Still, rather than finally parting ways with Arsene Wenger after over twenty years in charge this summer, all the indications seem to point towards another year or two for the Frenchman. While that decision is likely to spark even more debate amongst the club’s seemingly divided fanbase, he’s not the only one to be handed a probable new deal by top brass this summer.
Recent reports suggest Jack Wilshere is in line for another contract this summer, despite seeing his loan move to Bournemouth present him with even more problems. Having struggled with injuries over the past few years, relocating to the south coast for a year was supposed to afford the England international time and space to rediscover his best form.
Though injuries (until recently) haven’t plagued the midfielder nearly as much as they had during his last few years in north London, Wilshere just hasn’t been that good for the Cherries. Indeed, he’s only been able to record two assists for Eddie Howe’s side this season, despite playing reasonably regularly (27 PL appearances) and will now surely be an afterthought for Gareth Southgate at international level.
So, why bother giving him a new deal? While Arsenal’s midfield hasn’t been much to shout about this season, the presence of Granit Xhaka and Santi Cazorla surely provide better options, with the likes of Francis Coquelin and Mohamed Elneny there to support them. Barring any huge upturn in form, Wilshere looks to be the odd man out and Wenger’s No.10 is at sixes and sevens.
To many, Arsenal’s reported decision to open talks with him over extending his contract lends itself to the same old, same old feeling to have seen the club struggle to progress in recent years.
However, if he does indeed pen a new deal at the club, it could be their smartest transfer decision in years. Let’s not forget, this is a side who allowed captain Robin van Persie enter the final year of his contract before leading Manchester United to a league title under Sir Alex Ferguson, one who’ve failed to wholly convince in the transfer market for what must seem like an eternity to the supporters.
Giving Wilshere a fresh contract makes total sense. Despite his problems, the 24-year-old is undoubtedly a talented player, one touted as a potential target for Pep Guardiola at Manchester City only recently. Granted, he’s since suffered a fractured leg injury, though links with a move to the Etihad came despite a poor season with Bournemouth.
Furthermore, considering the premium imposed on English talent in the transfer market, Arsenal protecting their asset is actually sound financial planning.
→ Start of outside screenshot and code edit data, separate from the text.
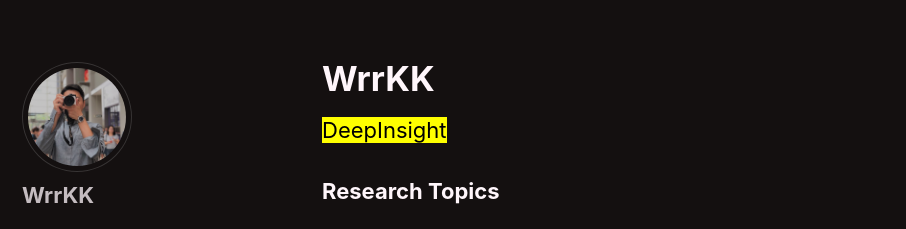
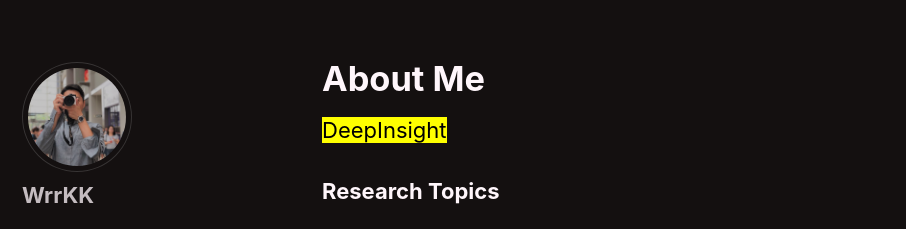
Before and after one commit to woojaekim/woojaekim.github.io, a Jekyll site: the page built from _pages/about.md, in a window 1280 px wide and 900 px high, cut to the strip 393-900 px from the top of the window. Shown: the top 229 px of the strip, without its empty margins (0-906 px from the left). Built offline with Jekyll 4.4.1, drawn with Linux system fonts in a browser that asks for light colours; cached includes are drawn as plain includes.

Commit message:
image_update

```diff
--- a/_pages/about.md
+++ b/_pages/about.md
@@ -1,5 +1,5 @@
 ---
-title: "WrrKK"
+title: "About Me"
 permalink: /about/
 layout: single
 ---
```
A cynical way of looking at it perhaps, though the sort of mentality desperately required by a club so often let down by their naivety.
It’s hard to imagine Wilshere not having a rather large list of suitors, from home and abroad. At 24, he still has the chance to embark on a solid career in the Premier League, even if he never truly embarks on the upward trajectory many prophecised for him years ago. Failing that, the kind of profile he carries will invariably make him an attractive option to either teams on the continent, or even the Chinese Super League.
Arsenal have been naive with Wilshere over the years, though are finally dealing with his situation in the right way. Now, it’s just for the rest of the team.